Recently increasing number of patients are having small volume breast augmentation performed using fat transfer alone. A cup increase in breast size can often be achieved with one procedure (much less than the average increase in size achieved with breast augmentation with implants), so often multiple fat transfer procedures (sometimes even 3 or 4) are required to achieve the result usually achieved with a breast augmentation with implants and lift*.
The operation is performed as a day-surgery or overnight stay procedure in an accredited hospital, depending on what you are like with anaesthetic recovery.
It is normal for scars to be red, lumpy and obvious for 6-8 weeks after surgery. After this they gradually fade, with most people’s scars being white by one year, although uncommonly this process can take 2 or more years*. The simplest way to help this process is to keep tape such as Micropore tape or silicone tape on the scars for the first 3 months or so. An alternative to this is to massage the scars. Uncommonly, scars stay red and thick for months, requiring other treatments such as steroid injections or vascular lasers to help them fade.

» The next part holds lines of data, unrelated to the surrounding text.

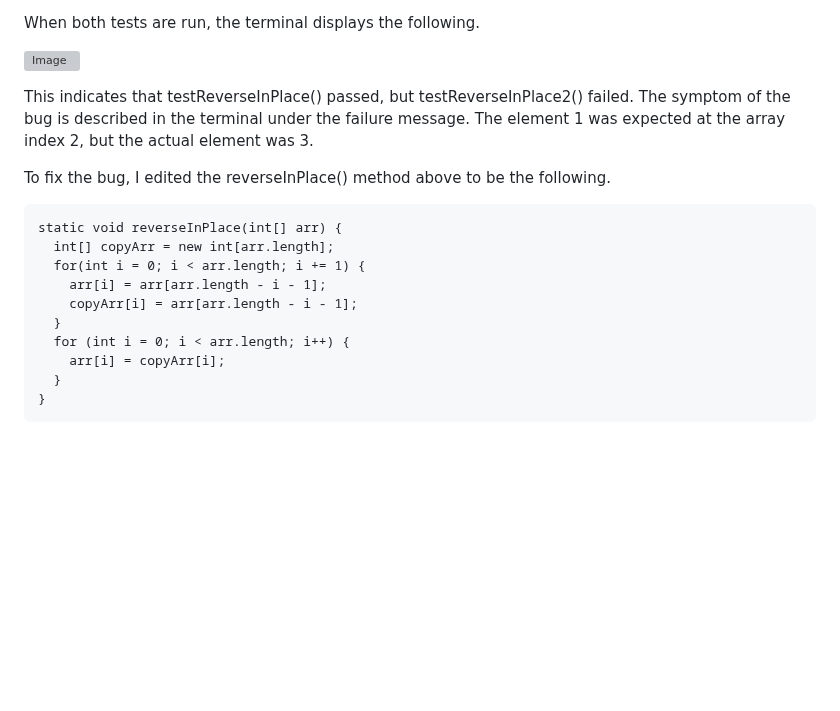
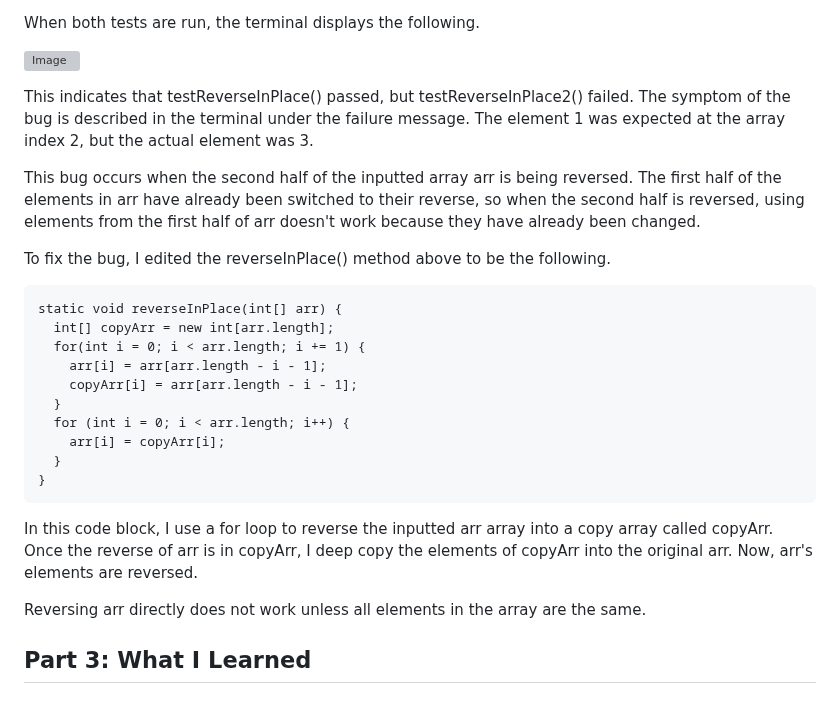
Before and after one commit to ejnguyen1/cse15L-lab-report, a Markdown page: lab-report2.md, the part around one of its changes. Drawn GitHub-style; blank space fills up the shorter version; grey boxes are pictures that could not be loaded.

````diff
--- a/lab-report2.md
+++ b/lab-report2.md
@@ -62,6 +61,8 @@ When both tests are run, the terminal displays the following.
 
 This indicates that testReverseInPlace() passed, but testReverseInPlace2() failed. The symptom of the bug is described in the terminal under the failure message. The element 1 was expected at the array index 2, but the actual element was 3.
 
+This bug occurs when the second half of the inputted array arr is being reversed. The first half of the elements in arr have already been switched to their reverse, so when the second half is reversed, using elements from the first half of arr doesn't work because they have already been changed.
+
 To fix the bug, I edited the reverseInPlace() method above to be the following.
 ```
 static void reverseInPlace(int[] arr) {
@@ -75,3 +76,7 @@ static void reverseInPlace(int[] arr) {
   }
 }
 ```
+In this code block, I use a for loop to reverse the inputted arr array into a copy array called copyArr. Once the reverse of arr is in copyArr, I deep copy the elements of copyArr into the original arr. Now, arr's elements are reversed.
+
+Reversing arr directly does not work unless all elements in the array are the same.
+## Part 3: What I Learned
````
Also changed, not shown: other parts of lab-report2.md (+0 -1 lines).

During the first week after surgery you need to rest and take things quietly at home. When you go home there will be waterproof dressings covering your breasts, which normally stay on for one week, allowing you to shower normally. Most people find these dressings supportive, but if you find it more comfortable to wear a supportive sports bra that’s fine. Some people feel well enough to drive to the postoperative visit, which is usually 5-7 days later*. Most people return to office work within 10 days after breast augmentation and lift*.
For most people it is 4 weeks until they are ready to return to sport and full activities*.
*Note results vary from patient to patient